An interview with the “Hit King,” part II
After an exciting exclusive opening interview with the “Hit King” Pete Rose we are now ready to dive into more exciting never before asked questions.
The rules for the interview – there were none. Here is the second interview in a four-part series.
Mark: Pete, you’ve already started giving us advice on younger people. What would you say to Justin Bieber or Miley Cyrus on what’s going on today?
Pete: Well, Justin Bieber when he first came out – my fiancé’s daughter went to meet him at breakfast one time and he was really a good kid. He was a delightful kid. I don’t know what’s happened to him the last three or four years. It just seems like, you can’t think he’s hanging with the wrong crowd because he makes so much money, he’s so talented. It just seems like right now he’s in that situation where he wants negative press. There are some people that think press is press whether it’s good, bad or indifferent. I don’t know how he feels, but it’s going to be interesting when he starts doing concerts again with all the trouble he’s had recently. Are fans going to buy his tickets?
Now, I remember Miley’s dad, Billy Ray Cyrus. I met him a long, long time ago. I think she was just a real little girl. Mark, when they go to Hollywood they start doing strange things, whether it’s tattoos or hair color or haircut. But she’s very, very popular. That Disney Channel makes a lot of stars out of a lot of kids. She’s another one that just became a big star. I’m not going to tell them how to run their life. I mean, if they were under my roof I would probably sit down and talk to them. But you know, they should be in good hands. There are always circumstances that you and I don’t know.
Mark: You are still loved here in Cincinnati and so many people look up to you but do you have any regrets?
Pete: In Cincinnati? The only regret I have in my life, the only regret is making the mistake I made when I gambled on baseball. If I could change anything in my life that’s the only thing I would change. I wouldn’t change the way I attacked the game of baseball. I grew up in a period of time when it was really fun growing up. The way I approached the game in the minor leagues, what I do today, I mean everything is hunky dory and I just, you know, I made a mistake. I made a mistake. Some people are willing to let me go on with my life and there’s going to be some people that are never going to let you go on with your life.

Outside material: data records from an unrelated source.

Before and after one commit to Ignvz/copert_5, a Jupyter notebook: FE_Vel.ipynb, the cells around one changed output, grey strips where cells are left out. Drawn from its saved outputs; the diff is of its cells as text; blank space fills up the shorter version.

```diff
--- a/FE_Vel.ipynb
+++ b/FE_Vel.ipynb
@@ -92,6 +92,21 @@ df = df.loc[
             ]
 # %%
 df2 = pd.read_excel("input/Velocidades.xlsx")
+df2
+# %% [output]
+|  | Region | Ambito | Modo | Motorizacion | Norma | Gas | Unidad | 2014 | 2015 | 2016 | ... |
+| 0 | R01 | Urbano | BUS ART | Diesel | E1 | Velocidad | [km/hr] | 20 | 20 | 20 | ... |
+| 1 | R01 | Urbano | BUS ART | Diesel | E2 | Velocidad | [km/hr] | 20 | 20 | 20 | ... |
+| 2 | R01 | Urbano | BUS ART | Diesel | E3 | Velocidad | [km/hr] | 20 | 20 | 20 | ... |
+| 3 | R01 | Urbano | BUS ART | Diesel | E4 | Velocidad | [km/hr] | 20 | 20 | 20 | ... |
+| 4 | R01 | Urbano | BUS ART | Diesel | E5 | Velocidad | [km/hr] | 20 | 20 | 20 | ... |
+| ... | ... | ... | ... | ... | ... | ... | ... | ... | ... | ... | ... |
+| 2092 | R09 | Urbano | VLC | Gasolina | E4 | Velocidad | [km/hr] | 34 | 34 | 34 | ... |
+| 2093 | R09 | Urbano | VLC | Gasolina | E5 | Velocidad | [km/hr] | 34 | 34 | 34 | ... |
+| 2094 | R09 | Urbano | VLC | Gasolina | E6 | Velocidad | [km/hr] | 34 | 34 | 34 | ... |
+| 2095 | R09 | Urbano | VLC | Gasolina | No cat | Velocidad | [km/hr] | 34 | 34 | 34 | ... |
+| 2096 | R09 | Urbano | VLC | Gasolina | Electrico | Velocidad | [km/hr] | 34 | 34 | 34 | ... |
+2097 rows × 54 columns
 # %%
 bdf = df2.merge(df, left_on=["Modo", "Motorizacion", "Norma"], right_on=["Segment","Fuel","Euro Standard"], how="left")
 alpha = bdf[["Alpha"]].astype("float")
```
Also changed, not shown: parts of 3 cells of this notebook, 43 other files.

But I’m just one of these guys, I live in America. I’m an American and I believe, and I could be wrong, but I believe that eventually, eventually you will get a second chance. It’s a shame that I took the wrong vice. Gambling is the wrong vice when you’re talking about baseball. All the vices are bad, okay, they’re all bad, but people get confused when I say this, but if I’d been into drugs they would have sent me to rehab and I would have been reinstated. If I’d have been into alcohol they would have sent me to rehab and I would have been reinstated. If I’d have been a spousal abuser they would have sent me to rehab and I’d probably been reinstated. But I took gambling and I know what happened in 1919 with the Red Sox and I know how ticklish they are about the world of gambling. But all four of them are bad. Don’t do any of them. But I just chose, in my eyes, as far as baseball is concerned, the wrong one.
Mark: Fair enough. I was talking with famed Defense Attorney Bert Travis and he says what else do you have to do to say you’re sorry? Some people are just not going to accept our apology, are they?

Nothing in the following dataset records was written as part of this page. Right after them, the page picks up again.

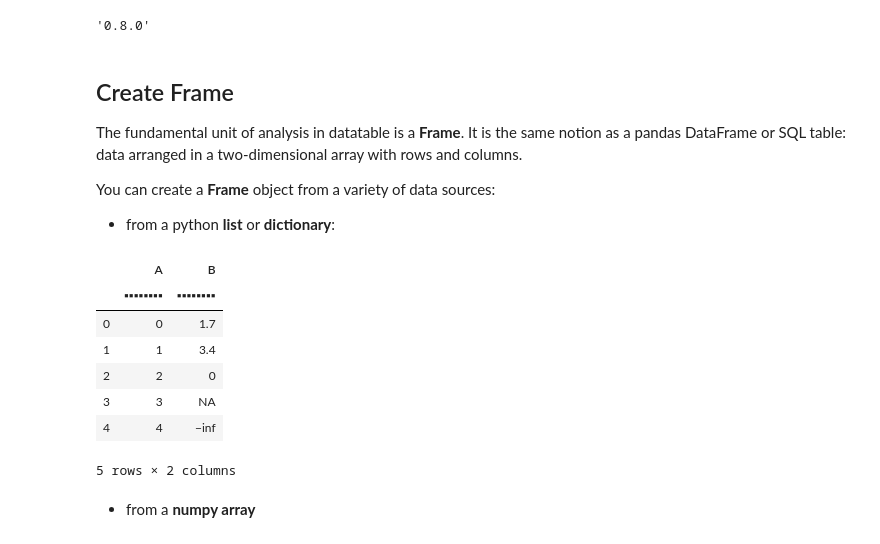
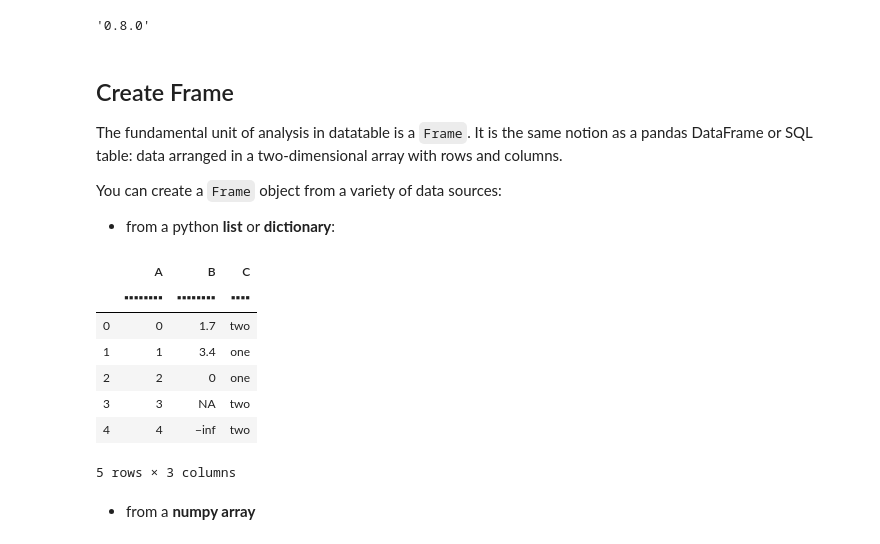
Before and after one commit to h2oai/datatable, a Jupyter notebook: docs/tutorial.ipynb, the cells around one changed output. Drawn from its saved outputs; the diff is of its cells as text; code cells hidden in the pictures.

```diff
--- a/docs/tutorial.ipynb
+++ b/docs/tutorial.ipynb
@@ -20,27 +21,28 @@ dt.__version__
 # %% [markdown]
 ## Create Frame
 
-The fundamental unit of analysis in datatable is a **Frame**. It is the same notion as a pandas DataFrame or SQL table: data arranged in a two-dimensional array with rows and columns.
+The fundamental unit of analysis in datatable is a ``Frame``. It is the same notion as a pandas DataFrame or SQL table: data arranged in a two-dimensional array with rows and columns.
 
-You can create a **Frame** object from a variety of data sources:
+You can create a ``Frame`` object from a variety of data sources:
 
 * from a python **list** or **dictionary**:
 # %%
 import datatable as dt
 import math
 
 DT = dt.Frame(A=range(5), B=[1.7, 3.4, 0, None, -math.inf],
+              C = ['two','one','one','two','two'],
                  stypes={"A": dt.int64})
 DT
 # %% [output]
-|  | A | B |
-|  | ▪▪▪▪▪▪▪▪ | ▪▪▪▪▪▪▪▪ |
-| 0 | 0 | 1.7 |
-| 1 | 1 | 3.4 |
-| 2 | 2 | 0 |
-| 3 | 3 | NA |
-| 4 | 4 | −inf |
+|  | A | B | C |
+|  | ▪▪▪▪▪▪▪▪ | ▪▪▪▪▪▪▪▪ | ▪▪▪▪ |
+| 0 | 0 | 1.7 | two |
+| 1 | 1 | 3.4 | one |
+| 2 | 2 | 0 | one |
+| 3 | 3 | NA | two |
+| 4 | 4 | −inf | two |
-5 rows × 2 columns
+5 rows × 3 columns
 # %% [markdown]
 * from a **numpy array**
 # %%
```
Also changed, not shown: parts of 56 cells of this notebook, 5 other files.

Pete: That’s okay. You know, we’ve seen things in my lifetime. We saw Mr. Nixon say he was sorry and people forgot about it and gave him a second chance. Bill Clinton, you know, those are guys who run our country. There’s a lot of people that have been given second chances but you know, when I sit here and talk to you I’m trying to figure out why, what I did, why what I did hurt anybody that’s watching you and I talk. It hurt me. It hurt my family. It didn’t hurt you. It didn’t hurt the camera man. It didn’t hurt the producer. Am I right about that? I mean, I don’t know why people just can’t get over it. I mean, it was 1987 when I bet on baseball. 1987. How many years ago was that? It’s time to move on as far as I’m concerned. But like you said some people would tell you today I couldn’t hit. That I must have cheated to get all those hits. You know some people say Hank Aaron couldn’t hit. Well, what’s the sense in trying to change all of those people? They got it in their craw and it’s never going to come out of there so you just try to be a productive citizen and try to move on and try to help as many people as you possibly can.

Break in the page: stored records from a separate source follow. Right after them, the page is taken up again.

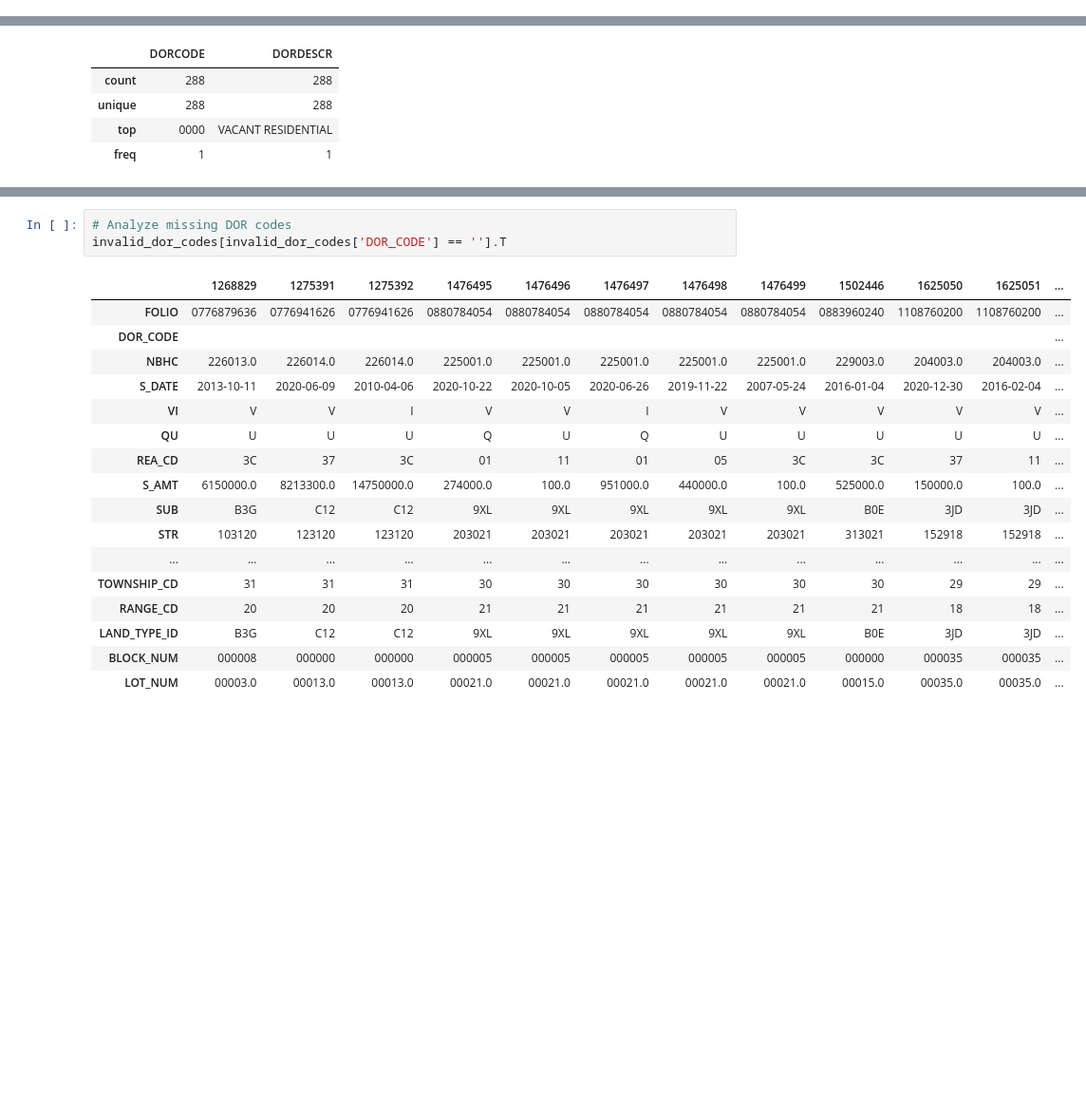
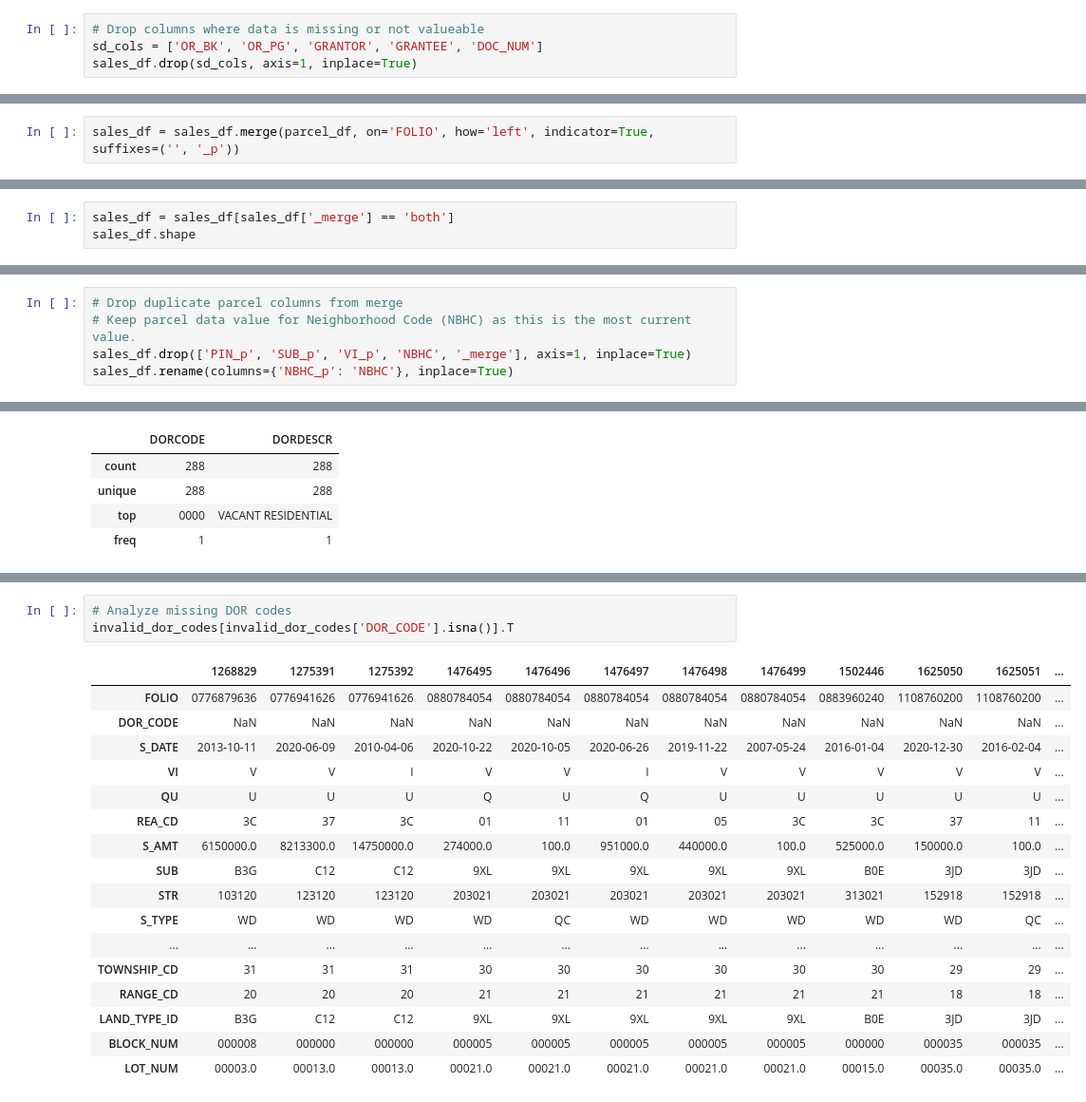
Before and after one commit to mkars01/real-estate-invest-recommender, a Jupyter notebook: notebooks/02_data_wrangling_process.ipynb, the cells around one changed output, grey strips where cells are left out. Shown at 95% size. Cells and saved outputs as stored; diff of their text form; blank space fills up the shorter version.

```diff
--- a/notebooks/02_data_wrangling_process.ipynb
+++ b/notebooks/02_data_wrangling_process.ipynb
@@ -58,0 +239,4 @@ sales_df[sales_df['DOC_NUM'] == '2018356883'].T
+# %%
+# Drop columns where data is missing or not valueable
+sd_cols = ['OR_BK', 'OR_PG', 'GRANTOR', 'GRANTEE', 'DOC_NUM']
+sales_df.drop(sd_cols, axis=1, inplace=True)
@@ -58,0 +268,2 @@ sales_df[sales_df['DOC_NUM'] == '2018356883'].T
+# %%
+sales_df = sales_df.merge(parcel_df, on='FOLIO', how='left', indicator=True, suffixes=('', '_p'))
@@ -58,0 +316,3 @@ sales_df[sales_df['DOC_NUM'] == '2018356883'].T
+# %%
+sales_df = sales_df[sales_df['_merge'] == 'both']
+sales_df.shape
@@ -58,0 +321,5 @@ sales_df[sales_df['DOC_NUM'] == '2018356883'].T
+# %%
+# Drop duplicate parcel columns from merge
+# Keep parcel data value for Neighborhood Code (NBHC) as this is the most current value.
+sales_df.drop(['PIN_p', 'SUB_p', 'VI_p', 'NBHC', '_merge'], axis=1, inplace=True)
+sales_df.rename(columns={'NBHC_p': 'NBHC'}, inplace=True)
@@ -161,11 +451,10 @@ array(['', '1050', '1421', '1422', '1423', '1750', '1751', '1851', '1950',
 # %%
 # Analyze missing DOR codes
-invalid_dor_codes[invalid_dor_codes['DOR_CODE'] == ''].T
+invalid_dor_codes[invalid_dor_codes['DOR_CODE'].isna()].T
 # %% [output]
 |  | 1268829 | 1275391 | 1275392 | 1476495 | 1476496 | 1476497 | 1476498 | 1476499 | 1502446 | 1625050 | 1625051 | ... |
 | FOLIO | 0776879636 | 0776941626 | 0776941626 | 0880784054 | 0880784054 | 0880784054 | 0880784054 | 0880784054 | 0883960240 | 1108760200 | 1108760200 | ... |
-| DOR_CODE |  |  |  |  |  |  |  |  |  |  |  | ... |
-| NBHC | 226013.0 | 226014.0 | 226014.0 | 225001.0 | 225001.0 | 225001.0 | 225001.0 | 225001.0 | 229003.0 | 204003.0 | 204003.0 | ... |
+| DOR_CODE | NaN | NaN | NaN | NaN | NaN | NaN | NaN | NaN | NaN | NaN | NaN | ... |
 | S_DATE | 2013-10-11 | 2020-06-09 | 2010-04-06 | 2020-10-22 | 2020-10-05 | 2020-06-26 | 2019-11-22 | 2007-05-24 | 2016-01-04 | 2020-12-30 | 2016-02-04 | ... |
 | VI | V | V | I | V | V | I | V | V | V | V | V | ... |
 | QU | U | U | U | Q | U | Q | U | U | U | U | U | ... |
@@ -173,6 +462,7 @@ invalid_dor_codes[invalid_dor_codes['DOR_CODE'] == ''].T
 | S_AMT | 6150000.0 | 8213300.0 | 14750000.0 | 274000.0 | 100.0 | 951000.0 | 440000.0 | 100.0 | 525000.0 | 150000.0 | 100.0 | ... |
 | SUB | B3G | C12 | C12 | 9XL | 9XL | 9XL | 9XL | 9XL | B0E | 3JD | 3JD | ... |
 | STR | 103120 | 123120 | 123120 | 203021 | 203021 | 203021 | 203021 | 203021 | 313021 | 152918 | 152918 | ... |
+| S_TYPE | WD | WD | WD | WD | QC | WD | WD | WD | WD | WD | QC | ... |
 | ... | ... | ... | ... | ... | ... | ... | ... | ... | ... | ... | ... | ... |
 | TOWNSHIP_CD | 31 | 31 | 31 | 30 | 30 | 30 | 30 | 30 | 30 | 29 | 29 | ... |
 | RANGE_CD | 20 | 20 | 20 | 21 | 21 | 21 | 21 | 21 | 21 | 18 | 18 | ... |
```
Also changed, not shown: parts of 74 cells of this notebook.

Hey, I’m the best ambassador baseball has and they don’t even want me in the game because what do I do? Twenty days a month in Las Vegas, four and a half hours a day I sign autographs and talk positive about the game. As people know, baseball can be a tough game to defend today. There are a lot of things going on that people don’t like in the world of baseball. It’s very popular and the players are making a lot of money and that means the owners are making a lot of money. You can pick on baseball because of the drug situation and you can’t do that in football. You can’t do that in basketball. You can’t do that in hockey. So of the four major sports baseball still has a little bit of bad taste in a lot of people’s head as far as I’m concerned.
Mark Calitri is the President of the Clermont County Convention and Visitors Bureau. The CVB is online at visitclermontohio.com.